Task material START

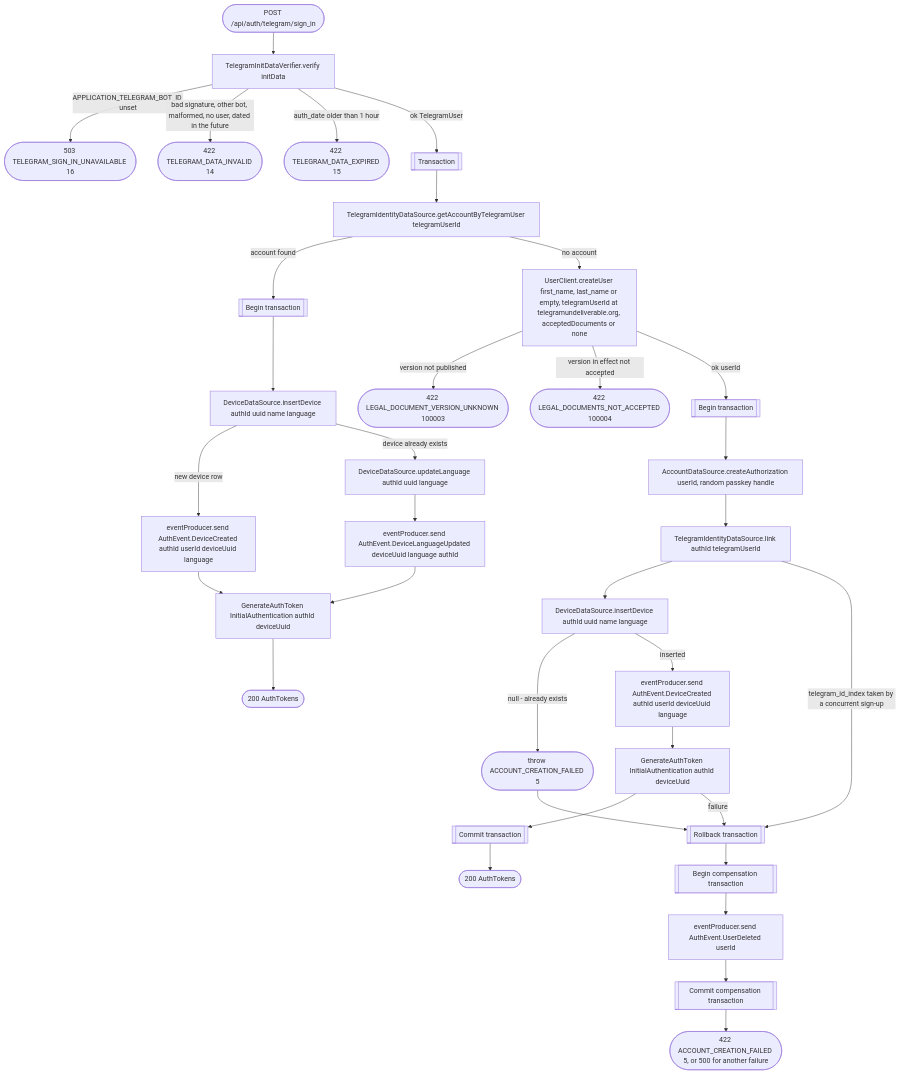
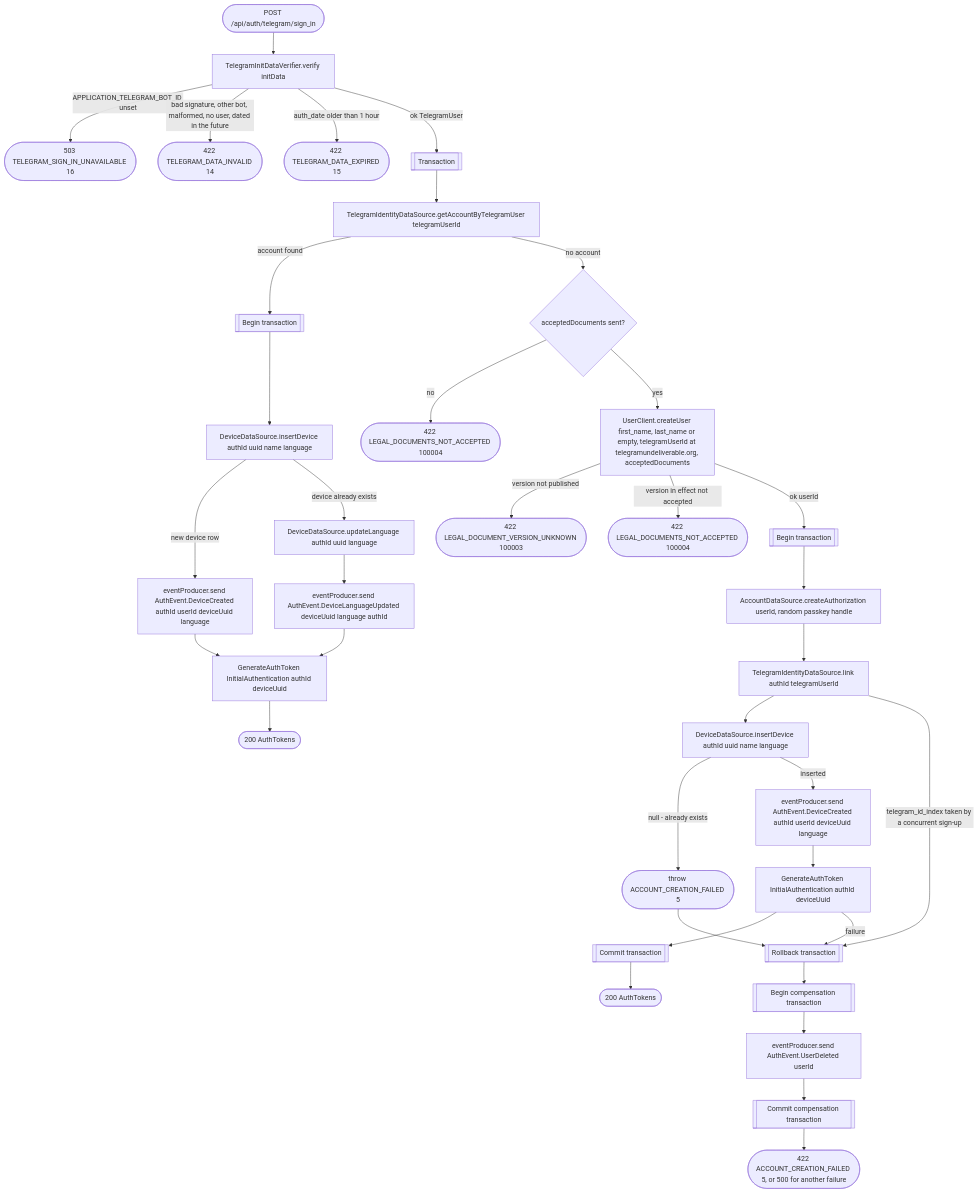
The diagram in docs/operations/authorization/telegram-sign-in.md (nocturneproperties/bookkme), drawn with Mermaid before and after one commit. The commit also changed 7 other files, not shown here.

Commit message:
[ISSUE-163] do not create account if documents are not accepted

````diff
--- a/docs/operations/authorization/telegram-sign-in.md
+++ b/docs/operations/authorization/telegram-sign-in.md
@@ -12,34 +12,36 @@
 ```mermaid
 flowchart TD
     Start([POST /api/auth/telegram/sign_in]) --> Verify[TelegramInitDataVerifier.verify initData]
     Verify -- APPLICATION_TELEGRAM_BOT_ID unset --> R503([503 TELEGRAM_SIGN_IN_UNAVAILABLE 16])
     Verify -- bad signature, other bot, malformed, no user, dated in the future --> R422a([422 TELEGRAM_DATA_INVALID 14])
     Verify -- auth_date older than 1 hour --> R422b([422 TELEGRAM_DATA_EXPIRED 15])
     Verify -- ok TelegramUser --> Find[[Transaction]] --> Lookup[TelegramIdentityDataSource.getAccountByTelegramUser telegramUserId]
     Lookup -- account found --> STx[[Begin transaction]]
     STx --> InsertDevice[DeviceDataSource.insertDevice authId uuid name language]
     InsertDevice -- new device row --> DeviceCreatedEvt[eventProducer.send AuthEvent.DeviceCreated authId userId deviceUuid language]
     InsertDevice -- device already exists --> UpdateLang[DeviceDataSource.updateLanguage authId uuid language]
     UpdateLang --> LangEvt[eventProducer.send AuthEvent.DeviceLanguageUpdated deviceUuid language authId]
     DeviceCreatedEvt --> GenToken[GenerateAuthToken InitialAuthentication authId deviceUuid]
     LangEvt --> GenToken
     GenToken --> R200a([200 AuthTokens])
-    Lookup -- no account --> CreateUser[UserClient.createUser first_name, last_name or empty, telegramUserId at telegramundeliverable.org, acceptedDocuments or none]
+    Lookup -- no account --> Docs{acceptedDocuments sent?}
+    Docs -- no --> R422f([422 LEGAL_DOCUMENTS_NOT_ACCEPTED 100004])
+    Docs -- yes --> CreateUser[UserClient.createUser first_name, last_name or empty, telegramUserId at telegramundeliverable.org, acceptedDocuments]
     CreateUser -- version not published --> R422c([422 LEGAL_DOCUMENT_VERSION_UNKNOWN 100003])
     CreateUser -- version in effect not accepted --> R422d([422 LEGAL_DOCUMENTS_NOT_ACCEPTED 100004])
     CreateUser -- ok userId --> Tx[[Begin transaction]]
     Tx --> CreateAuth[AccountDataSource.createAuthorization userId, random passkey handle]
     CreateAuth --> Link[TelegramIdentityDataSource.link authId telegramUserId]
     Link --> NewDevice[DeviceDataSource.insertDevice authId uuid name language]
     NewDevice -- null - already exists --> Fail([throw ACCOUNT_CREATION_FAILED 5])
     NewDevice -- inserted --> NewDeviceEvt[eventProducer.send AuthEvent.DeviceCreated authId userId deviceUuid language]
     NewDeviceEvt --> NewToken[GenerateAuthToken InitialAuthentication authId deviceUuid]
     NewToken --> TxEnd[[Commit transaction]] --> R200b([200 AuthTokens])
     Link -- telegram_id_index taken by a concurrent sign-up --> Rollback
     NewToken -- failure --> Rollback
     Fail --> Rollback[[Rollback transaction]]
     Rollback --> CompTx[[Begin compensation transaction]]
     CompTx --> Compensate[eventProducer.send AuthEvent.UserDeleted userId]
     Compensate --> CompEnd[[Commit compensation transaction]]
     CompEnd --> R422e([422 ACCOUNT_CREATION_FAILED 5, or 500 for another failure])
 ```
````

Task material END

» What needs to be done: Now write out the data word for word, skipping every picture in it.

» Answer box:
The diagram in docs/operations/authorization/telegram-sign-in.md (nocturneproperties/bookkme), drawn with Mermaid before and after one commit. The commit also changed 7 other files, not shown here.

Commit message:
[ISSUE-163] do not create account if documents are not accepted

````diff
--- a/docs/operations/authorization/telegram-sign-in.md
+++ b/docs/operations/authorization/telegram-sign-in.md
@@ -12,34 +12,36 @@
 ```mermaid
 flowchart TD
     Start([POST /api/auth/telegram/sign_in]) --> Verify[TelegramInitDataVerifier.verify initData]
     Verify -- APPLICATION_TELEGRAM_BOT_ID unset --> R503([503 TELEGRAM_SIGN_IN_UNAVAILABLE 16])
     Verify -- bad signature, other bot, malformed, no user, dated in the future --> R422a([422 TELEGRAM_DATA_INVALID 14])
     Verify -- auth_date older than 1 hour --> R422b([422 TELEGRAM_DATA_EXPIRED 15])
     Verify -- ok TelegramUser --> Find[[Transaction]] --> Lookup[TelegramIdentityDataSource.getAccountByTelegramUser telegramUserId]
     Lookup -- account found --> STx[[Begin transaction]]
     STx --> InsertDevice[DeviceDataSource.insertDevice authId uuid name language]
     InsertDevice -- new device row --> DeviceCreatedEvt[eventProducer.send AuthEvent.DeviceCreated authId userId deviceUuid language]
     InsertDevice -- device already exists --> UpdateLang[DeviceDataSource.updateLanguage authId uuid language]
     UpdateLang --> LangEvt[eventProducer.send AuthEvent.DeviceLanguageUpdated deviceUuid language authId]
     DeviceCreatedEvt --> GenToken[GenerateAuthToken InitialAuthentication authId deviceUuid]
     LangEvt --> GenToken
     GenToken --> R200a([200 AuthTokens])
-    Lookup -- no account --> CreateUser[UserClient.createUser first_name, last_name or empty, telegramUserId at telegramundeliverable.org, acceptedDocuments or none]
+    Lookup -- no account --> Docs{acceptedDocuments sent?}
+    Docs -- no --> R422f([422 LEGAL_DOCUMENTS_NOT_ACCEPTED 100004])
+    Docs -- yes --> CreateUser[UserClient.createUser first_name, last_name or empty, telegramUserId at telegramundeliverable.org, acceptedDocuments]
     CreateUser -- version not published --> R422c([422 LEGAL_DOCUMENT_VERSION_UNKNOWN 100003])
     CreateUser -- version in effect not accepted --> R422d([422 LEGAL_DOCUMENTS_NOT_ACCEPTED 100004])
     CreateUser -- ok userId --> Tx[[Begin transaction]]
     Tx --> CreateAuth[AccountDataSource.createAuthorization userId, random passkey handle]
     CreateAuth --> Link[TelegramIdentityDataSource.link authId telegramUserId]
     Link --> NewDevice[DeviceDataSource.insertDevice authId uuid name language]
     NewDevice -- null - already exists --> Fail([throw ACCOUNT_CREATION_FAILED 5])
     NewDevice -- inserted --> NewDeviceEvt[eventProducer.send AuthEvent.DeviceCreated authId userId deviceUuid language]
     NewDeviceEvt --> NewToken[GenerateAuthToken InitialAuthentication authId deviceUuid]
     NewToken --> TxEnd[[Commit transaction]] --> R200b([200 AuthTokens])
     Link -- telegram_id_index taken by a concurrent sign-up --> Rollback
     NewToken -- failure --> Rollback
     Fail --> Rollback[[Rollback transaction]]
     Rollback --> CompTx[[Begin compensation transaction]]
     CompTx --> Compensate[eventProducer.send AuthEvent.UserDeleted userId]
     Compensate --> CompEnd[[Commit compensation transaction]]
     CompEnd --> R422e([422 ACCOUNT_CREATION_FAILED 5, or 500 for another failure])
 ```
````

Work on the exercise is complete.